**Records supplied:**
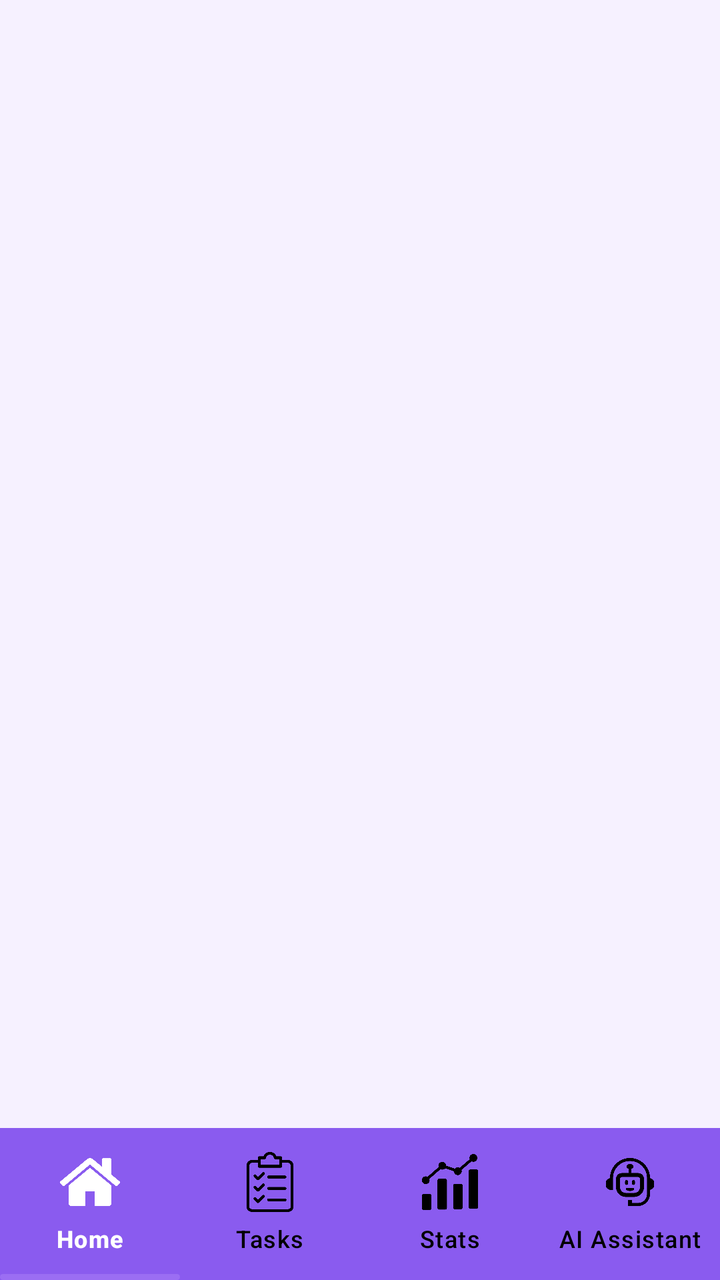
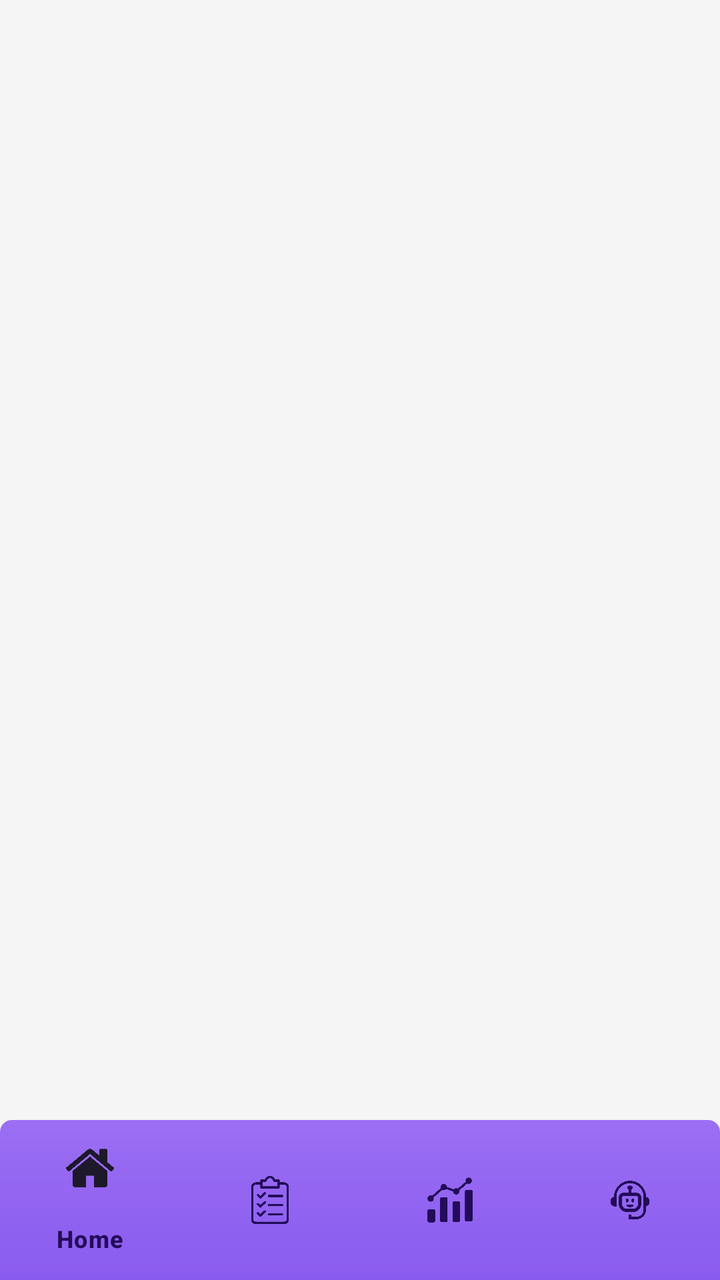

Compare the two renders of this Android layout. The source of the first and the diff that turns it into the second are given below.
<!-- AndroidManifest.xml: application theme Theme.PlanUp -->
<!-- res/layout/activity_main.xml -->
<?xml version="1.0" encoding="utf-8"?>
<androidx.constraintlayout.widget.ConstraintLayout
    xmlns:android="http://schemas.android.com/apk/res/android"
    xmlns:app="http://schemas.android.com/apk/res-auto"
    xmlns:tools="http://schemas.android.com/tools"
    android:id="@+id/main"
    android:layout_width="match_parent"
    android:layout_height="match_parent"
    android:background="#F6F1FF"
    android:fitsSystemWindows="true"
    tools:context=".MainActivity">

    
    <androidx.fragment.app.FragmentContainerView
        android:id="@+id/fragmentContainer"
        android:layout_width="0dp"
        android:layout_height="0dp"
        app:layout_constraintTop_toTopOf="parent"
        app:layout_constraintBottom_toTopOf="@id/bottomNavigation"
        app:layout_constraintStart_toStartOf="parent"
        app:layout_constraintEnd_toEndOf="parent" />

    
    <com.google.android.material.bottomnavigation.BottomNavigationView
        android:id="@+id/bottomNavigation"
        android:layout_width="0dp"
        android:layout_height="76dp"
        android:background="#8A5BEF"

        app:menu="@menu/menu_bottom_nav"
        app:labelVisibilityMode="labeled"
        app:itemIconSize="30dp"
        app:itemBackground="@drawable/bottom_nav_item_selector"
        app:itemActiveIndicatorStyle="@null"
        app:itemIconTint="@color/bottom_nav_icon_selector"
        app:itemTextColor="@color/bottom_nav_icon_selector"

        app:layout_constraintBottom_toBottomOf="parent"
        app:layout_constraintStart_toStartOf="parent"
        app:layout_constraintEnd_toEndOf="parent" />

</androidx.constraintlayout.widget.ConstraintLayout>
<!-- resources referenced by this layout -->
<resources>
  <!-- drawable bottom_nav_item_selector (drawable) -->
  <?xml version="1.0" encoding="utf-8"?>
  <selector xmlns:android="http://schemas.android.com/apk/res/android">
      
      <item android:state_checked="true"
          android:drawable="@drawable/bottom_nav_underline"/>
  
      
      <item android:drawable="@android:color/transparent"/>
  </selector>
  <style name="Theme.PlanUp" parent="Base.Theme.PlanUp" />
  <!-- drawable bottom_nav_underline (drawable) -->
  <?xml version="1.0" encoding="utf-8"?>
  <layer-list xmlns:android="http://schemas.android.com/apk/res/android">
      
      <item>
          <shape android:shape="rectangle">
              <solid android:color="@android:color/transparent"/>
          </shape>
      </item>
  
      
      <item android:gravity="bottom">
          <shape android:shape="rectangle">
              <size android:height="3dp"/>
              <solid android:color="#9B6EF3"/>
              <corners android:radius="2dp"/>
          </shape>
      </item>
  </layer-list>
  <style name="Base.Theme.PlanUp" parent="Theme.Material3.DayNight.NoActionBar">
          
          
      </style>
</resources>

<!-- the commit's change to res/layout/activity_main.xml (unified diff, before → after) -->
@@ -1,42 +1,22 @@
-<?xml version="1.0" encoding="utf-8"?>
-<androidx.constraintlayout.widget.ConstraintLayout
+<androidx.coordinatorlayout.widget.CoordinatorLayout
     xmlns:android="http://schemas.android.com/apk/res/android"
     xmlns:app="http://schemas.android.com/apk/res-auto"
-    xmlns:tools="http://schemas.android.com/tools"
-    android:id="@+id/main"
     android:layout_width="match_parent"
-    android:layout_height="match_parent"
-    android:background="#F6F1FF"
-    android:fitsSystemWindows="true"
-    tools:context=".MainActivity">
+    android:layout_height="match_parent">
 
     
     <androidx.fragment.app.FragmentContainerView
         android:id="@+id/fragmentContainer"
-        android:layout_width="0dp"
-        android:layout_height="0dp"
-        app:layout_constraintTop_toTopOf="parent"
-        app:layout_constraintBottom_toTopOf="@id/bottomNavigation"
-        app:layout_constraintStart_toStartOf="parent"
-        app:layout_constraintEnd_toEndOf="parent" />
+        android:layout_width="match_parent"
+        android:layout_height="match_parent"
+        android:layout_marginBottom="80dp" />
 
     
     <com.google.android.material.bottomnavigation.BottomNavigationView
         android:id="@+id/bottomNavigation"
-        android:layout_width="0dp"
-        android:layout_height="76dp"
-        android:background="#8A5BEF"
-
-        app:menu="@menu/menu_bottom_nav"
-        app:labelVisibilityMode="labeled"
-        app:itemIconSize="30dp"
-        app:itemBackground="@drawable/bottom_nav_item_selector"
-        app:itemActiveIndicatorStyle="@null"
-        app:itemIconTint="@color/bottom_nav_icon_selector"
-        app:itemTextColor="@color/bottom_nav_icon_selector"
-
-        app:layout_constraintBottom_toBottomOf="parent"
-        app:layout_constraintStart_toStartOf="parent"
-        app:layout_constraintEnd_toEndOf="parent" />
-
-</androidx.constraintlayout.widget.ConstraintLayout>
+        android:layout_width="match_parent"
+        android:layout_height="80dp"
+        android:layout_gravity="bottom"
+        android:background="@drawable/bg_bottom_nav"
+        app:menu="@menu/menu_bottom_nav"/>
+</androidx.coordinatorlayout.widget.CoordinatorLayout>
<!-- resource entries referenced after the edit -->
@@ -1,38 +1,60 @@
 <!-- resources referenced by this layout -->
 <resources>
-  <!-- drawable bottom_nav_item_selector (drawable) -->
+  <!-- drawable bg_bottom_nav (drawable) -->
   <?xml version="1.0" encoding="utf-8"?>
-  <selector xmlns:android="http://schemas.android.com/apk/res/android">
-      
-      <item android:state_checked="true"
-          android:drawable="@drawable/bottom_nav_underline"/>
+  <shape xmlns:android="http://schemas.android.com/apk/res/android">
+      <gradient
+          android:startColor="#9B6EF3"
+          android:endColor="#8A5BEF"
+          android:angle="270"/>
   
-      
-      <item android:drawable="@android:color/transparent"/>
-  </selector>
+      <corners
+          android:topLeftRadius="6dp"
+          android:topRightRadius="6dp"/>
+  </shape>
   <style name="Theme.PlanUp" parent="Base.Theme.PlanUp" />
-  <!-- drawable bottom_nav_underline (drawable) -->
-  <?xml version="1.0" encoding="utf-8"?>
-  <layer-list xmlns:android="http://schemas.android.com/apk/res/android">
-      
-      <item>
-          <shape android:shape="rectangle">
-              <solid android:color="@android:color/transparent"/>
-          </shape>
-      </item>
+  <style name="Base.Theme.PlanUp" parent="Theme.Material3.DayNight.NoActionBar">
+          <item name="colorPrimary">@color/primaryColor</item>
+          <item name="colorOnPrimary">@color/white</item>
+          <item name="colorPrimaryContainer">@color/secondaryColor</item>
+          <item name="colorOnPrimaryContainer">@color/primaryColor</item>
+          
+          <item name="colorSecondary">@color/secondaryColor</item>
+          <item name="colorOnSecondary">@color/primaryColor</item>
+          
+          <item name="android:windowBackground">@color/background_light</item>
+          <item name="android:statusBarColor">@color/primaryDarkColor</item>
+          
+          <item name="colorSurface">@color/white</item>
+          <item name="colorOnSurface">@color/textColorPrimary</item>
+          <item name="colorSurfaceVariant">@color/secondaryColor</item>
+          <item name="colorOnSurfaceVariant">@color/primaryColor</item>
   
-      
-      <item android:gravity="bottom">
-          <shape android:shape="rectangle">
-              <size android:height="3dp"/>
-              <solid android:color="#9B6EF3"/>
-              <corners android:radius="2dp"/>
-          </shape>
-      </item>
-  </layer-list>
-  <style name="Base.Theme.PlanUp" parent="Theme.Material3.DayNight.NoActionBar">
-          
-          
+          <item name="android:datePickerDialogTheme">@style/DatePickerTheme</item>
+          <item name="android:timePickerDialogTheme">@style/DatePickerTheme</item>
+  
+          <item name="android:windowSoftInputMode">adjustResize</item>
+  
+          <item name="colorPrimary">@color/primaryColor</item>
+          <item name="colorOnPrimary">@color/white</item>
+      </style>
+  <color name="primaryColor">#230C59</color>
+  <color name="white">#FFFFFFFF</color>
+  <color name="secondaryColor">#EDE7FF</color>
+  <color name="background_light">#F5F5F5</color>
+  <color name="primaryDarkColor">#1A0844</color>
+  <color name="textColorPrimary">#230C59</color>
+  <style name="DatePickerTheme" parent="Theme.Material3.DayNight.Dialog">
+          <item name="colorPrimary">@color/primaryColor</item>
+          <item name="colorOnPrimary">@color/white</item>
+          <item name="colorSurface">@color/white</item>
+          <item name="colorOnSurface">@color/textColorPrimary</item>
+          <item name="colorAccent">@color/primaryColor</item>
+          <item name="android:buttonBarPositiveButtonStyle">@style/DialogButtonStyle</item>
+          <item name="android:buttonBarNegativeButtonStyle">@style/DialogButtonStyle</item>
+      </style>
+  <style name="DialogButtonStyle" parent="Widget.Material3.Button.TextButton">
+          <item name="android:textColor">@color/primaryColor</item>
       </style>
 </resources>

**Exercise goal:** Look through the entries above and report each line where the string "DatePickerTheme" occurs.

**Solution to the exercise:**
+          <item name="android:datePickerDialogTheme">@style/DatePickerTheme</item>
+          <item name="android:timePickerDialogTheme">@style/DatePickerTheme</item>
+  <style name="DatePickerTheme" parent="Theme.Material3.DayNight.Dialog">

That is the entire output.